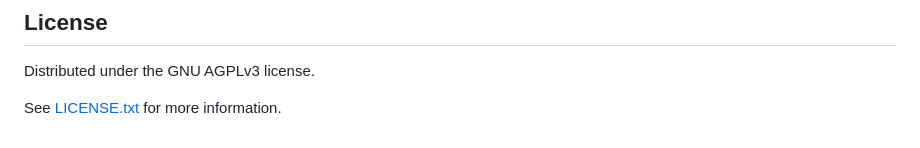
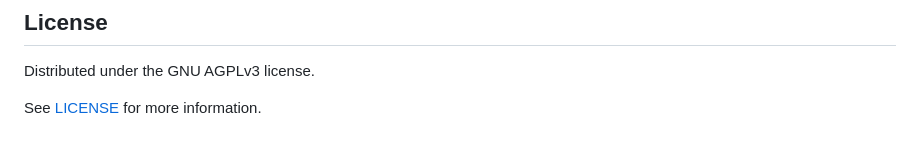
Before and after one commit to kion/mbgen, a Markdown page: README.md, the part around the change. GitHub-like rendering.

Commit message:
Minor readme file tweak

```diff
--- a/README.md
+++ b/README.md
@@ -266,4 +266,4 @@ or can even be completely omitted from the config):
 
 Distributed under the GNU AGPLv3 license.
 
-See [LICENSE.txt](https://github.com/kion/mbgen/blob/main/LICENSE.txt) for more information.
+See [LICENSE](https://github.com/kion/mbgen/blob/main/LICENSE) for more information.
```
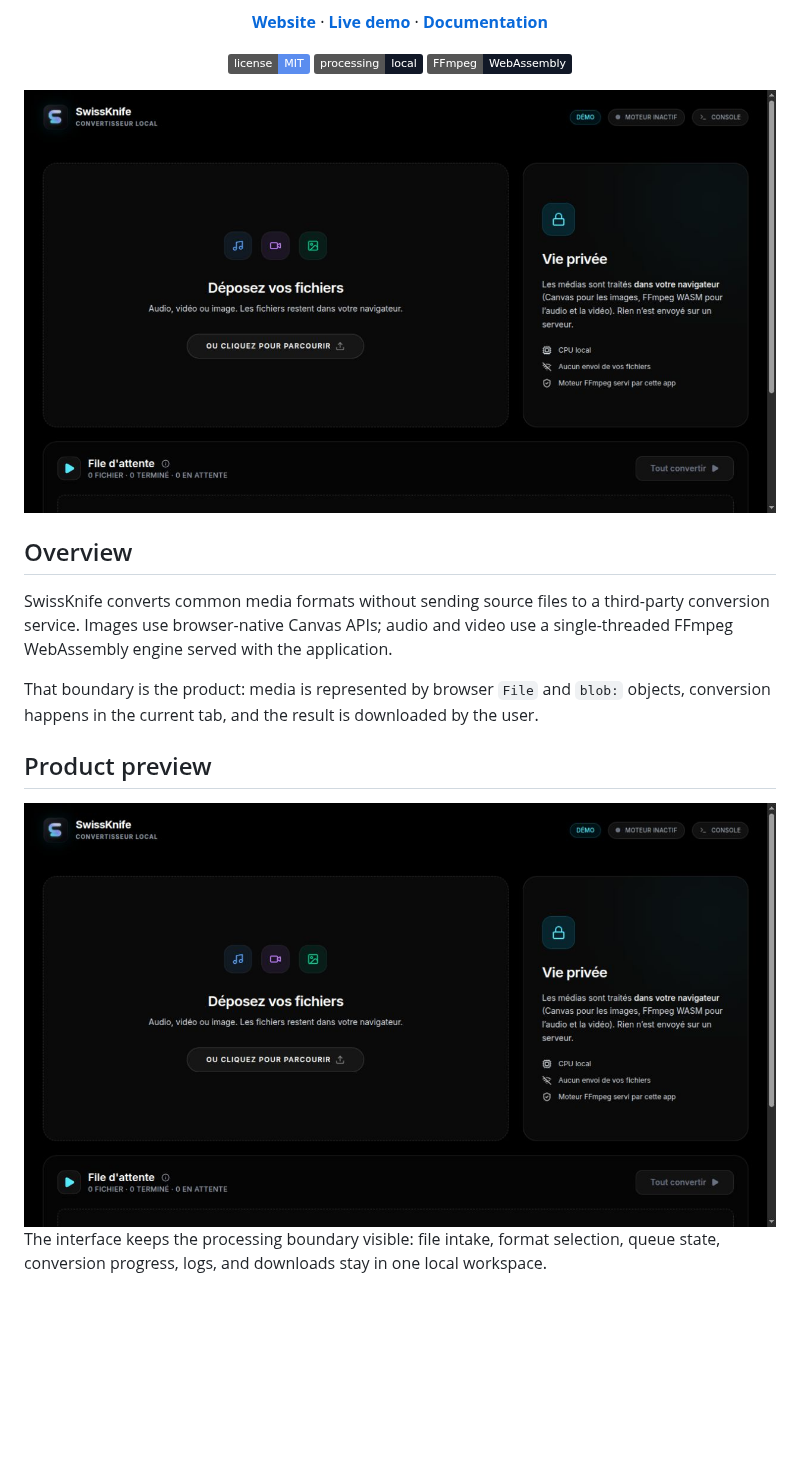
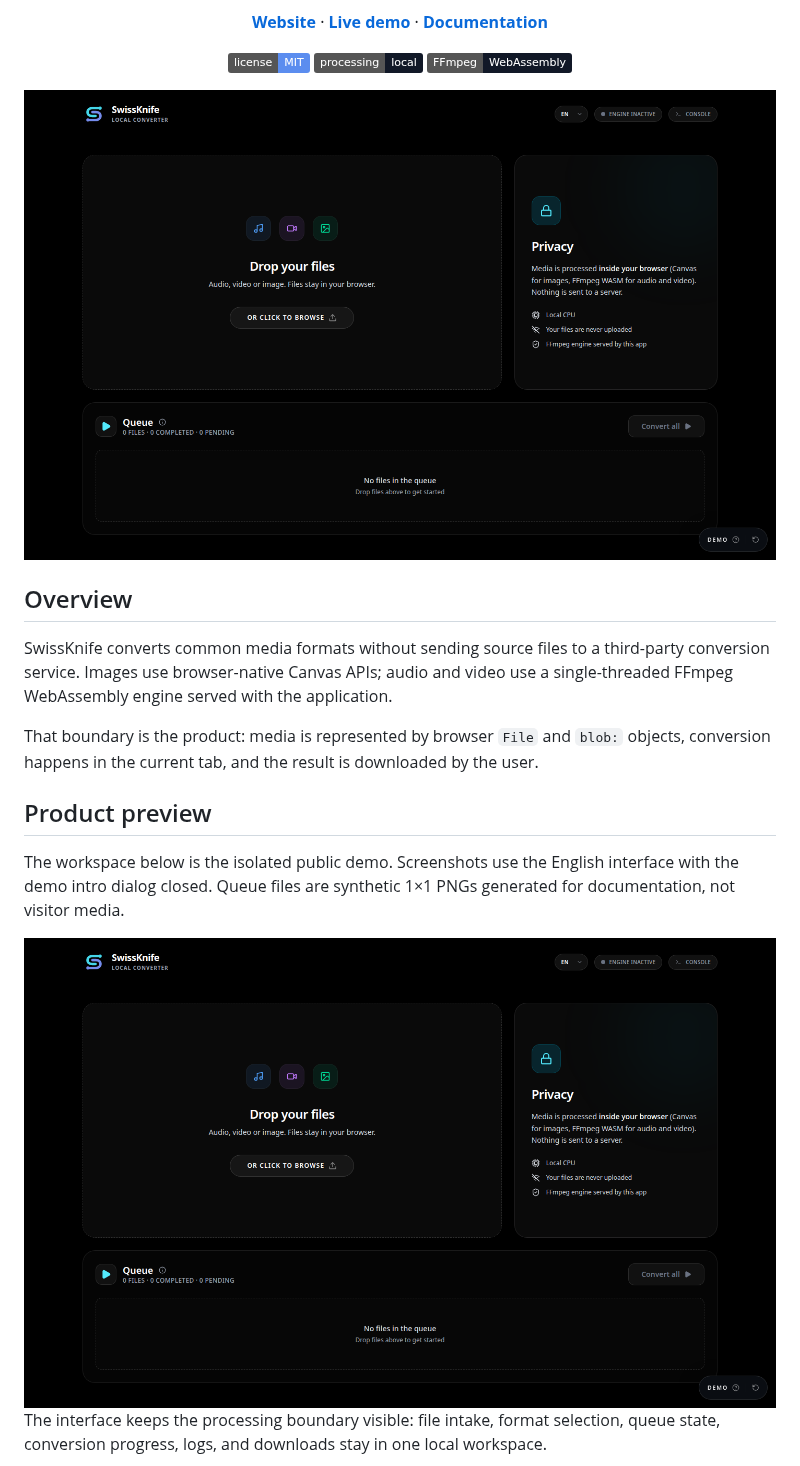
Before and after one commit to lucas-lepajollec/SwissKnife, a Markdown page: README.md, the part around one of its changes. Drawn GitHub-style; pictures changed too: docs/assets/screenshots/swissknife-demo.png; badges without logos; blank space fills up the shorter version.

Commit message:
docs: refresh README screenshots from the isolated English demo (#36)
Co-authored-by: Cursor <cursoragent@cursor.com>

```diff
--- a/README.md
+++ b/README.md
@@ -27,6 +27,8 @@ That boundary is the product: media is represented by browser `File` and `blob:`
 
 ## Product preview
 
-<img src="docs/assets/screenshots/swissknife-demo.png" alt="SwissKnife drop zone, privacy explanation, and conversion queue" width="1200" />
+The workspace below is the isolated public demo. Screenshots use the English interface with the demo intro dialog closed. Queue files are synthetic 1×1 PNGs generated for documentation, not visitor media.
+
+<img src="docs/assets/screenshots/swissknife-demo.png" alt="SwissKnife drop zone, privacy explanation, and empty conversion queue" width="1200" />
 
 The interface keeps the processing boundary visible: file intake, format selection, queue state, conversion progress, logs, and downloads stay in one local workspace.
```
Also changed, not shown: other parts of README.md (+2 -0 lines), CHANGELOG.md (+1 -0 lines), DEMO.md (+16 -0 lines), docs/assets/screenshots/swissknife-demo-queue.png (added), docs/assets/screenshots/swissknife-demo-workspace.png (added), 3 other files.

====

* DESCRIPTION OF THE TASK *
Extract each line from the entries above that contains the string "blob".

* RESPONSE BOX *
-See [LICENSE.txt](https://github.com/kion/mbgen/blob/main/LICENSE.txt) for more information.
+See [LICENSE](https://github.com/kion/mbgen/blob/main/LICENSE) for more information.
@@ -27,6 +27,8 @@ That boundary is the product: media is represented by browser `File` and `blob:`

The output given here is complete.